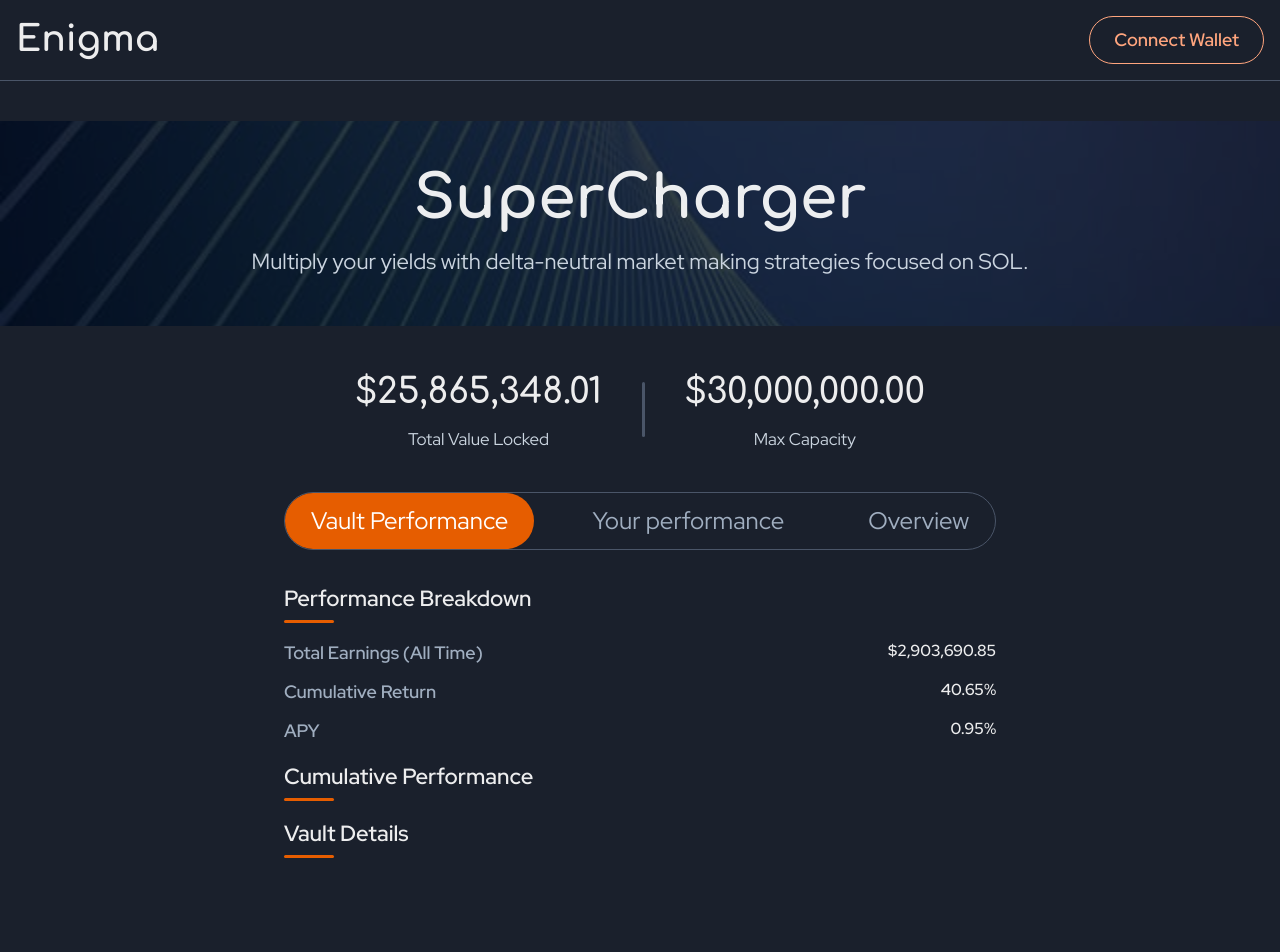
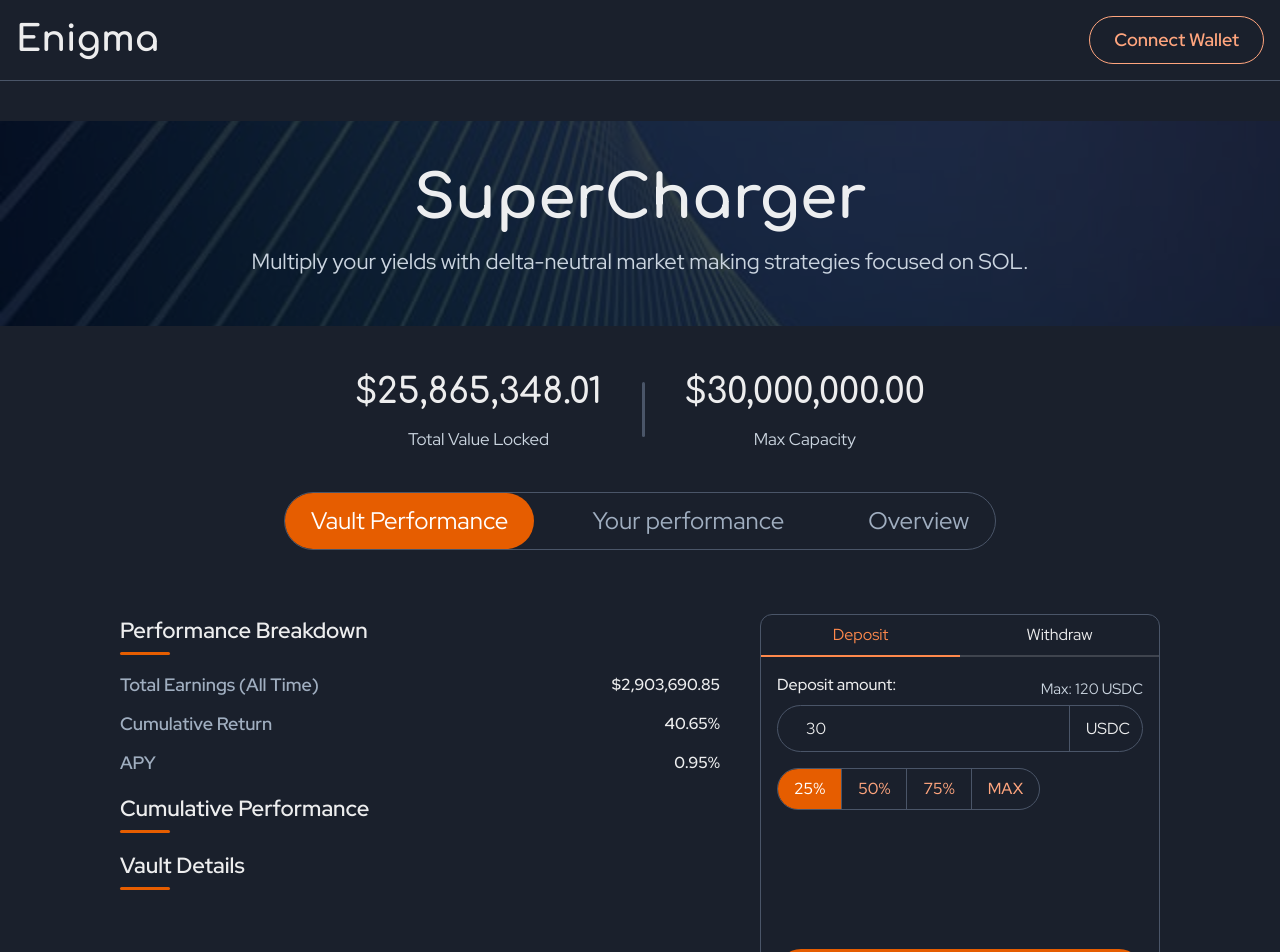
Before and after one commit to enigma-xyz/enigma_protocol, a Next.js app in the folder frontend/: page /vault/supercharge in a window 1280 px wide. Shown: the top 952 px of the page. Before the commit the page ends 890 px from the top, so only its background shows below. Built offline with nearby package versions, Linux system fonts and the light colour scheme.

Commit message:
feat: :sparkles: Added customradio buttons for deposit by percentage

```diff
--- a/frontend/package.json
+++ b/frontend/package.json
@@ -16,10 +16,12 @@
     "@chakra-ui/react": "^2.8.2",
     "@emotion/react": "^11.11.4",
     "@emotion/styled": "^11.11.5",
+    "chart.js": "^4.4.3",
     "formik": "^2.4.6",
     "framer-motion": "^11.2.10",
     "next": "14.2.3",
     "react": "^18",
+    "react-chartjs-2": "^5.2.0",
     "react-dom": "^18",
     "react-icons": "^5.2.1"
   },
--- /dev/null
+++ b/frontend/src/components/CustomRadioGroup/index.tsx
@@ -0,0 +1,123 @@
+import { Box, HStack, useRadio, useRadioGroup } from "@chakra-ui/react";
+import { LineDivider } from "../LineDivider";
+import { useCallback, useEffect, useMemo, useState } from "react";
+
+function RadioCard(props: Record<string, any>) {
+  const { getInputProps, getRadioProps } = useRadio(props);
+
+  const input = getInputProps();
+  const checkbox = getRadioProps();
+
+  const radioBtnStyle = {
+    variant: "outline",
+    border: "none",
+    ...{ ...(props?.isFirst && { roundedLeft: "full" }) },
+    ...{ ...(props?.isLast && { roundedRight: "full" }) },
+    fontWeight: 500,
+    color: "orange.200",
+    _hover: {
+      color: "white",
+      bg: "orange.500",
+      borderColor: "orange-rgba.200",
+    },
+  };
+  return (
+    <Box as="label">
+      <input {...input} />
+      <Box
+        {...checkbox}
+        {...radioBtnStyle}
+        cursor="pointer"
+        _checked={{
+          bg: "orange.500",
+          color: "white",
+        }}
+        _focus={{
+          bg: "orange.500",
+        }}
+        px={4}
+        py={2}
+      >
+        {props.children}
+      </Box>
+    </Box>
+  );
+}
+
+export function CustomRadioGroup({
+  onChange,
+  initialValue = 0,
+  totalAmount = 0,
+}: {
+  onChange?: (value: string) => void;
+  initialValue?: number;
+  totalAmount?: number;
+}) {
+  const [defaultSelectedValue, setDefaultSelectedValue] = useState("");
+  const options = useMemo(() => ["25", "50", "75", "100"], []);
+
+  function getMatchingPercentage() {
+    if (totalAmount === 0 || initialValue === 0) {
+      return "";
+    }
+
+    const percents = options;
+    const calculatedPercent = (initialValue / totalAmount) * 100;
+
+    const matchedPercent = percents.find(
+      (percent) =>
+        parseFloat(percent) === parseFloat(calculatedPercent.toFixed(0))
+    );
+
+    return matchedPercent || "";
+  }
+
+  const { getRootProps, getRadioProps } = useRadioGroup({
+    value: defaultSelectedValue,
+    name: "deposit-percent",
+    defaultValue: defaultSelectedValue,
+    onChange: (value) => {
+      setDefaultSelectedValue(value);
+      onChange?.(value);
+    },
+  });
+
+  const group = getRootProps();
+
+  const getMatchingPercentageCb = useCallback(getMatchingPercentage, [
+    initialValue,
+    totalAmount,
+    options,
+  ]);
+  useEffect(() => {
+    setDefaultSelectedValue(getMatchingPercentageCb());
+  }, [initialValue, getMatchingPercentageCb, defaultSelectedValue]);
+  return (
+    <HStack
+      mt={2}
+      border={"1px"}
+      borderColor={"gray.600"}
+      rounded={"full"}
+      maxW={"max-content"}
+      divider={
+        <LineDivider styleProps={{ h: "full", rounded: "none", w: "1px" }} />
+      }
+      {...group}
+    >
+      {options.map((value, index) => {
+        const radio = getRadioProps({ value });
+        return (
+          <RadioCard
+            key={value}
+            index={index}
+            isFirst={index === 0}
+            isLast={index === options.length - 1}
+            {...radio}
+          >
+            {value === "100" ? "MAX" : `${value}%`}
+          </RadioCard>
+        );
+      })}
+    </HStack>
+  );
+}
--- a/frontend/src/components/DepositBox/index.tsx
+++ b/frontend/src/components/DepositBox/index.tsx
@@ -5,57 +5,127 @@
   FormLabel,
   HStack,
   Input,
+  InputGroup,
+  InputRightAddon,
   Stack,
   Tab,
   TabList,
   TabPanel,
   TabPanels,
   Tabs,
+  Text,
+  useRadio,
+  useRadioGroup,
 } from "@chakra-ui/react";
 import { useFormik } from "formik";
-export default function DepositBox() {
+import { useRef, useState } from "react";
+import { LineDivider } from "../LineDivider";
+import { CustomRadioGroup } from "../CustomRadioGroup";
+export default function DepositBox({
+  walletBalance = 0,
+}: {
+  walletBalance?: number;
+}) {
+  const walletToken = "USDC";
+
+  const [isInputFocus, setIsInputFocus] = useState(false);
   const formik = useFormik({
     initialValues: {
-      amount: "",
+      amount: 30 as number | string,
     },
     onSubmit: (values) => {
       alert(JSON.stringify(values, null, 2));
     },
   });
   const { values, handleChange, handleSubmit } = formik;
+
+  function onInputFocus() {
+    setIsInputFocus(true);
+  }
+  function onInputBlur() {
+    setIsInputFocus(false);
+  }
+
+  function handleRadioChange(value: string) {
+    formik.setFieldValue("amount", (+value * walletBalance) / 100);
+  }
   return (
-    <Box>
-      <Tabs>
+    <Box
+      flex={1}
+      minW={{ base: 350, lg: 400 }}
+      minH={400}
+      border={"1px"}
+      borderColor={"gray.600"}
+      rounded={"xl"}
+      // maxW={500}
+      mx={"auto"}
+    >
+      <Tabs display={"flex"} flexDir={"column"} h={"full"} isFitted>
         <TabList>
           <Tab>Deposit</Tab>
           <Tab>Withdraw</Tab>
         </TabList>
-        <TabPanels>
-          <TabPanel>
+        <TabPanels flexGrow={1}>
+          <TabPanel h={"full"}>
             <Stack
               as="form"
               justifyContent={"space-between"}
               // @ts-ignore
               onSubmit={handleSubmit}
+              h={"full"}
             >
               <Stack>
                 <FormControl>
+                  <HStack justify={"space-between"}>
                     <FormLabel>Deposit amount:</FormLabel>
+                    <Text as="span" color={"gray.300"} fontSize={"15px"}>
+                      Max: {walletBalance} {walletToken}
+                    </Text>
+                  </HStack>
+                  <HStack
+                    gap={4}
+                    border={"1px"}
+                    borderColor={isInputFocus ? "orange.500" : "gray.600"}
+                    rounded={"full"}
+                    px={3}
+                  >
                     <Input
-                    type="text"
+                      type="number"
+                      h={"45px"}
+                      step="0.01"
+                      rounded={"none"}
+                      _focus={{
+                        outline: "none",
+                        boxShadow: "none",
+                        borderColor: "orange.500",
+                      }}
+                      border={"none"}
+                      borderRight={"1px"}
+                      placeholder={walletBalance + ".00"}
+                      borderRightColor={"gray.600"}
                       name="amount"
+                      onFocus={onInputFocus}
+                      onBlur={onInputBlur}
                       value={values.amount}
                       onChange={handleChange}
                     />
+
+                    <Text as={"span"}>{walletToken}</Text>
+                  </HStack>
                 </FormControl>
-                <HStack>
-                  <Button>25%</Button>
-                  <Button>50%</Button>
-                  <Button>75%</Button>
-                  <Button>MAX</Button>
-                </HStack>
+                <CustomRadioGroup
+                  onChange={handleRadioChange}
+                  initialValue={+formik.values.amount}
+                  totalAmount={walletBalance}
+                />
               </Stack>
-              <Button type="submit" size={"lg"}>
+              <Button
+                type="submit"
+                size={"lg"}
+                isDisabled={
+                  formik.values.amount === 0 || formik.values.amount === ""
+                }
+              >
                 Deposit
               </Button>
             </Stack>
--- a/frontend/src/constants/theme.ts
+++ b/frontend/src/constants/theme.ts
@@ -53,6 +53,20 @@
 
   config,
   components: {
+    Tabs: {
+      defaultProps: {
+        colorScheme: "orange",
+      },
+    },
+    Tab: {
+    defaultProps: {
+              _hover: {
+                color: "orange.500",
+                bg: "orange-rgba.500",
+              },
+            }
+
+    },
     Button: {
       variants: {
         solid: (styleProps: StyleFunctionProps) => {
--- a/frontend/src/pages/vault/[slug]/index.tsx
+++ b/frontend/src/pages/vault/[slug]/index.tsx
@@ -1,17 +1,17 @@
+import DepositBox from "@/components/DepositBox";
 import HeaderNav from "@/components/HeaderNav";
 import { LineDivider } from "@/components/LineDivider";
 import SectionHeading from "@/components/SectionHeading";
 import {
   Box,
-  Divider,
   Flex,
   HStack,
   Heading,
   List,
   ListItem,
+  ResponsiveValue,
   Stack,
   Tab,
-  TabIndicator,
   TabList,
   TabPanel,
   TabPanels,
@@ -20,6 +20,7 @@
 } from "@chakra-ui/react";
 
 export default function VaultPage() {
+  const walletBalance = 120;
   const tabBtnStyle = {
     fontSize: { xl: "24px", base: "16px", md: "22px" },
     border: { sm: "2px" },
@@ -45,6 +46,16 @@
     w: { base: "full", sm: "auto" },
     flexShrink: { base: 0, sm: 1 },
     px: { lg: 6, base: 3, md: 4 },
+  };
+  const tabPanelStyle = {
+    px: 0,
+    display: "flex",
+    flexWrap: { base: "wrap", lg: "nowrap" } as ResponsiveValue<
+      "wrap" | "nowrap"
+    >,
+    w: "full",
+    gap: 10,
+    py: 8,
   };
   return (
     <>
@@ -108,14 +119,18 @@
             </Text>
           </Stack>
         </HStack>
-        <Flex maxW={1200} mx={"auto"}>
+        <Flex mx={"auto"} w={"full"} maxW={"1300"}>
           <Tabs
+            display={"flex"}
+            flexDir={"column"}
+            // w={"full"}
             mx={"auto"}
             colorScheme="orange"
             variant={"solid-rounded"}
             px={3}
           >
             <TabList
+              maxW={"fit-content"}
               flexWrap={{ base: "wrap", sm: "nowrap" }}
               justifyContent={{ base: "center" }}
               gap={{ lg: 8, base: 4, sm: 6 }}
@@ -123,27 +138,22 @@
               rounded={{ sm: "full", base: "md" }}
               borderColor={"gray.600"}
               pos={"relative"}
+              mx={"auto"}
+              mb={8}
             >
               <Tab {...tabBtnStyle}>Vault Performance</Tab>
               <Tab {...tabBtnStyle}>Your performance</Tab>
               <Tab {...tabBtnStyle}>Overview</Tab>
-              {/* <Box pos={"absolute"} h={"full"}>
-                <TabIndicator
-                  top={0}
-                  height="full"
-                  bg="orange.600"
-                  borderRadius="full"
-                  border={"2px"}
-                  borderColor={"orange-rgba.200"}
-                  zIndex={-1}
-                />
-              </Box> */}
             </TabList>
             <TabPanels>
-              <TabPanel px={0}>
-                <SectionHeading title="Performance Breakdown" />
+              <TabPanel {...tabPanelStyle}>
+                <Box flex={1} minW={{ md: 500, lg: 600, base: 350 }}>
+                  <SectionHeading
+                    title="Performance Breakdown"
+                    containerStyleProps={{ mt: 0 }}
+                  />
                   <List as={Stack} gap={3}>
-                  <ListItem as={Flex} justify={"space-between"}>
+                    <ListItem as={HStack} justify={"space-between"}>
                       <Text
                         as={"span"}
                         color={"gray.400"}
@@ -157,7 +167,7 @@
                         $2,903,690.85
                       </Text>
                     </ListItem>
-                  <ListItem as={Flex} justify={"space-between"}>
+                    <ListItem as={HStack} justify={"space-between"}>
                       <Text
                         as={"span"}
                         color={"gray.400"}
@@ -171,7 +181,7 @@
                         40.65%
                       </Text>
                     </ListItem>
-                  <ListItem as={Flex} justify={"space-between"}>
+                    <ListItem as={HStack} justify={"space-between"}>
                       <Text
                         as={"span"}
                         color={"gray.400"}
@@ -188,9 +198,21 @@
                   </List>
                   <SectionHeading title="Cumulative Performance" />
                   <SectionHeading title="Vault Details" />
+                </Box>
+                <DepositBox walletBalance={walletBalance} />
               </TabPanel>
-              <TabPanel>hello stock</TabPanel>
-              <TabPanel>overview</TabPanel>
+              <TabPanel {...tabPanelStyle}>
+                <Box flex={1} minW={{ md: 500, lg: 600, base: 350 }}>
+                  hello stock
+                </Box>
+                <DepositBox walletBalance={walletBalance} />
+              </TabPanel>
+              <TabPanel {...tabPanelStyle}>
+                <Box flex={1} minW={{ md: 500, lg: 600, base: 350 }}>
+                  overview
+                </Box>
+                <DepositBox walletBalance={walletBalance} />
+              </TabPanel>
             </TabPanels>
           </Tabs>
         </Flex>
```
Also changed, not shown: 1 other file (tests, documents, lock files or other folders). Lines whose indentation alone changed are shown as unchanged.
-----
## Required work
Across all the records, find the lines containing the word "DepositBox" and reproduce each one.

## Solution to the problem
--- a/frontend/src/components/DepositBox/index.tsx
+++ b/frontend/src/components/DepositBox/index.tsx
-export default function DepositBox() {
+export default function DepositBox({
+import DepositBox from "@/components/DepositBox";
+                <DepositBox walletBalance={walletBalance} />
+                <DepositBox walletBalance={walletBalance} />
+                <DepositBox walletBalance={walletBalance} />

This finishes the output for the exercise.